● **WHAT THIS TASK INVOLVES**
Narrow the data below down to the lines containing "output".

● **DATA FOR PROCESSING**
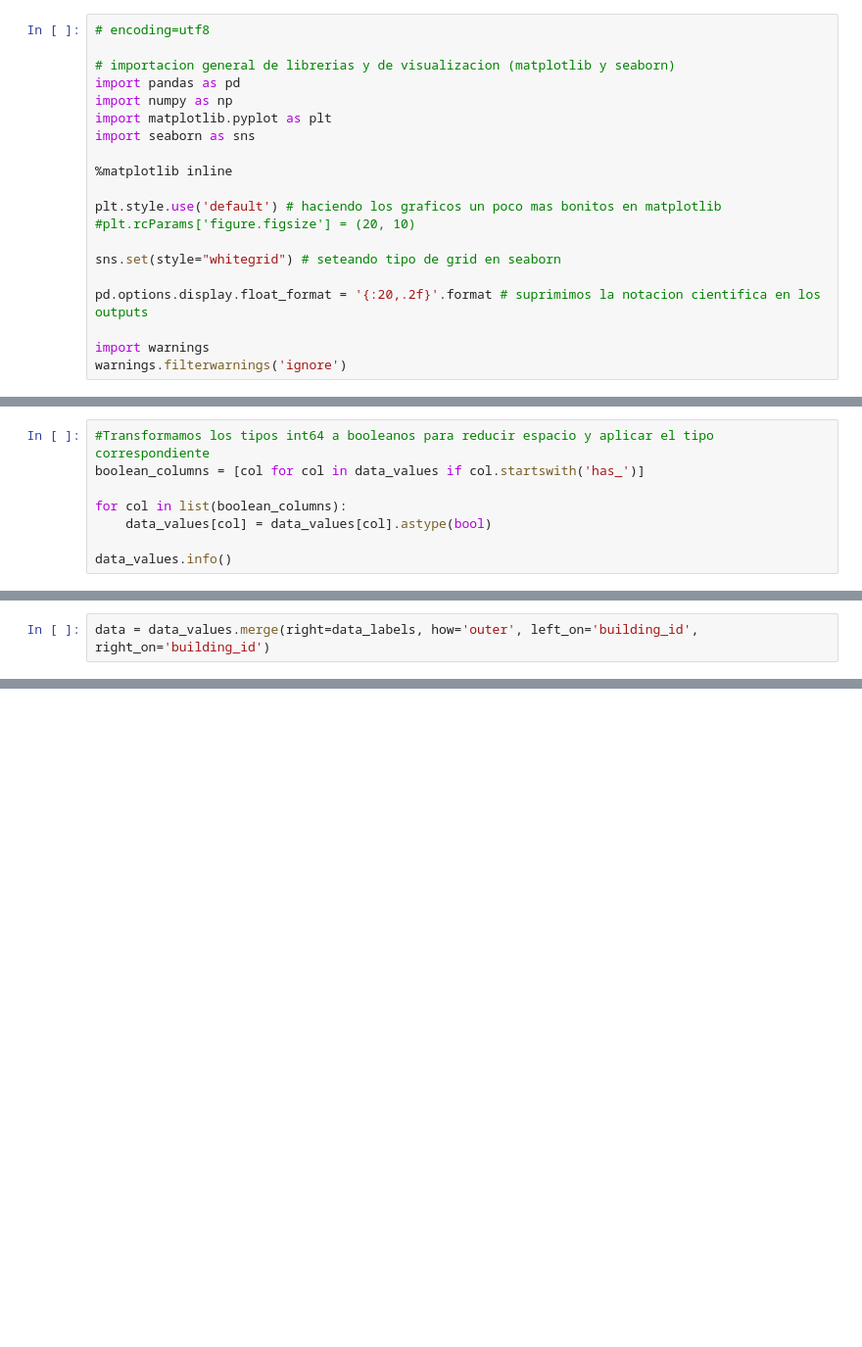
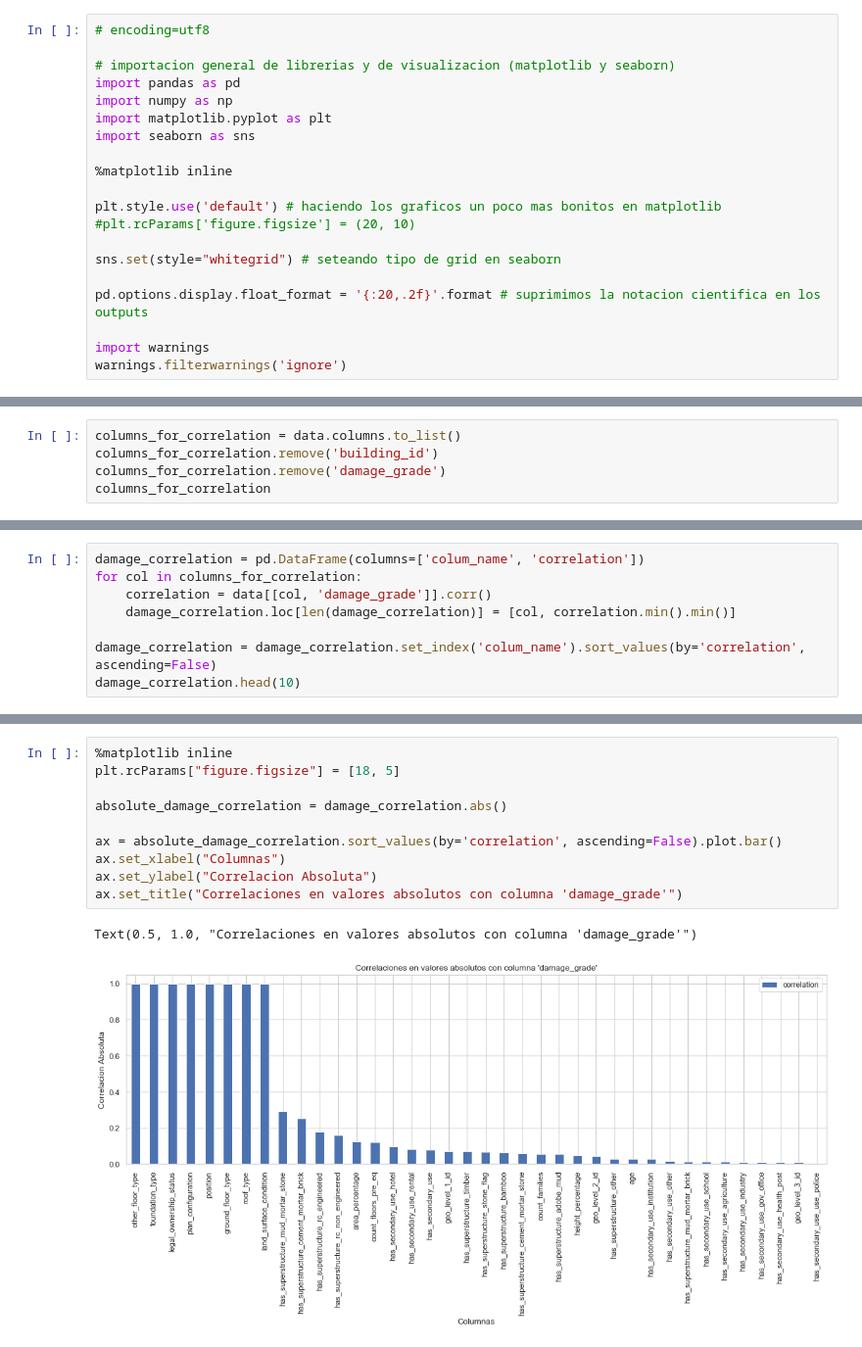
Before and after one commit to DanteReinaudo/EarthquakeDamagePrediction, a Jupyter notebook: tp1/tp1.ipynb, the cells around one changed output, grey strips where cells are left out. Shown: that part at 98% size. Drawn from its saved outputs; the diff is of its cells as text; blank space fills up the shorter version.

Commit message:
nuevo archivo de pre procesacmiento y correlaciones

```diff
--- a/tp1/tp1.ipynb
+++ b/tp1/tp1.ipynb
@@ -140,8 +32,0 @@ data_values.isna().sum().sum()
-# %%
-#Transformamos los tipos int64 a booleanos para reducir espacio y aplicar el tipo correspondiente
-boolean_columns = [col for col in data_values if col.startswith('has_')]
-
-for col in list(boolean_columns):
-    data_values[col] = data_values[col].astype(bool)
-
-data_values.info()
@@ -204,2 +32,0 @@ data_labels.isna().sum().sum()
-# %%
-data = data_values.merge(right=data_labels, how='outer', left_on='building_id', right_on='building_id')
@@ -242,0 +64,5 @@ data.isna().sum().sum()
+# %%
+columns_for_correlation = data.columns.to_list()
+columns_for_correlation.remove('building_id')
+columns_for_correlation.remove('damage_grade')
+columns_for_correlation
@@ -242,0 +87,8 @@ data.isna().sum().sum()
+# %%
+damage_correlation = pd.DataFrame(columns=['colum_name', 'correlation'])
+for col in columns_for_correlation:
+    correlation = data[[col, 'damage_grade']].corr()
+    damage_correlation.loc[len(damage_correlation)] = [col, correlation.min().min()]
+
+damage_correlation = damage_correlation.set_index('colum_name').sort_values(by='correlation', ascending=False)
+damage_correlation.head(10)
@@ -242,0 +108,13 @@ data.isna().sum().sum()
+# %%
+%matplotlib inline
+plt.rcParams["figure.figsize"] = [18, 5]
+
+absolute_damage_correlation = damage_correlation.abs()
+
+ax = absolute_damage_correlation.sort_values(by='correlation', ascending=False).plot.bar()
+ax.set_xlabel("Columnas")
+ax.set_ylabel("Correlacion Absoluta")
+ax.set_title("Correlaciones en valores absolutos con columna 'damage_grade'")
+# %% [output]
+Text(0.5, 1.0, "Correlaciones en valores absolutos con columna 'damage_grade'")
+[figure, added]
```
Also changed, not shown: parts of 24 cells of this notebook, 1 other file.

--

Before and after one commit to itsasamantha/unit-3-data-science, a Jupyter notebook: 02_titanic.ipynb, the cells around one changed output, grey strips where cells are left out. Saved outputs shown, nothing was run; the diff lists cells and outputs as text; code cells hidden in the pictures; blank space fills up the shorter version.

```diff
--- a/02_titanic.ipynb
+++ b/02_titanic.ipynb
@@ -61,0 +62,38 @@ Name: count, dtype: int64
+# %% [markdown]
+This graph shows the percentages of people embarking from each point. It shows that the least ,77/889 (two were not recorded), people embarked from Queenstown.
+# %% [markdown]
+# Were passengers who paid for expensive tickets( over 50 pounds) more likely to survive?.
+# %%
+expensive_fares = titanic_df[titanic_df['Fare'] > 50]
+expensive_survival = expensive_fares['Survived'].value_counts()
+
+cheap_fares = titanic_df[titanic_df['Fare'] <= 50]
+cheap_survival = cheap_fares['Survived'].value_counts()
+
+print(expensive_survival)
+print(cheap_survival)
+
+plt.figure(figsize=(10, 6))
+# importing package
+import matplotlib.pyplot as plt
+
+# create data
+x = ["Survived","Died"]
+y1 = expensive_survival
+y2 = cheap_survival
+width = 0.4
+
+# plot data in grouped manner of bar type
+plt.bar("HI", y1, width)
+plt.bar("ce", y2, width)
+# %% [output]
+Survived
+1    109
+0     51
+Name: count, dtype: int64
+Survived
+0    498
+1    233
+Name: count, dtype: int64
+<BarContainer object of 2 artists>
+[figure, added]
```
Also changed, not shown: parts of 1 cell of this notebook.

...

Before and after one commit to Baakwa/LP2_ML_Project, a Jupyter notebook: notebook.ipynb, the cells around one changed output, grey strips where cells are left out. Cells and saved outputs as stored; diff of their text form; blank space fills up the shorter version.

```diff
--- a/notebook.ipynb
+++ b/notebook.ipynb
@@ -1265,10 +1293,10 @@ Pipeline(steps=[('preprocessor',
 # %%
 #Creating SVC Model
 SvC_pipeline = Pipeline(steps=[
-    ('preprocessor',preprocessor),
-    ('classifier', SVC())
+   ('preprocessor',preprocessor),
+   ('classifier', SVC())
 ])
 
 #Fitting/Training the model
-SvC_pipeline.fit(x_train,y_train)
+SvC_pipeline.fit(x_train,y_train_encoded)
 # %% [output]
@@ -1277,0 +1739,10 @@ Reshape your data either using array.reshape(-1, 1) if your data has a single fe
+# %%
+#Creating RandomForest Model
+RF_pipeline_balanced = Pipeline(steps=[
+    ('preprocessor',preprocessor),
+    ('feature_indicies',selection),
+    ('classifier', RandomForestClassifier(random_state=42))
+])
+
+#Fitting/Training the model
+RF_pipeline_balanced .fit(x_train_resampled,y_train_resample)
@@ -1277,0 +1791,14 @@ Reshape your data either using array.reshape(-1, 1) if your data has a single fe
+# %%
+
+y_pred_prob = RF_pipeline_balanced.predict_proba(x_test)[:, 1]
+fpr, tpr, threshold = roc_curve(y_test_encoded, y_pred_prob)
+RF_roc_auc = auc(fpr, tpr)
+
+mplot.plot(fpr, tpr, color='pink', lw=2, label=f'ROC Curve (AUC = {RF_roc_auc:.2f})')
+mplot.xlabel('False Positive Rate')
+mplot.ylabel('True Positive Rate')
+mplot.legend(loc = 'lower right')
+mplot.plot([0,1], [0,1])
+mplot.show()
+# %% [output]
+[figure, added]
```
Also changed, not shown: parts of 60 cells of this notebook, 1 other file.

● **ANSWER AREA**
Before and after one commit to DanteReinaudo/EarthquakeDamagePrediction, a Jupyter notebook: tp1/tp1.ipynb, the cells around one changed output, grey strips where cells are left out. Shown: that part at 98% size. Drawn from its saved outputs; the diff is of its cells as text; blank space fills up the shorter version.
+# %% [output]
Before and after one commit to itsasamantha/unit-3-data-science, a Jupyter notebook: 02_titanic.ipynb, the cells around one changed output, grey strips where cells are left out. Saved outputs shown, nothing was run; the diff lists cells and outputs as text; code cells hidden in the pictures; blank space fills up the shorter version.
+# %% [output]
Before and after one commit to Baakwa/LP2_ML_Project, a Jupyter notebook: notebook.ipynb, the cells around one changed output, grey strips where cells are left out. Cells and saved outputs as stored; diff of their text form; blank space fills up the shorter version.
 # %% [output]
+# %% [output]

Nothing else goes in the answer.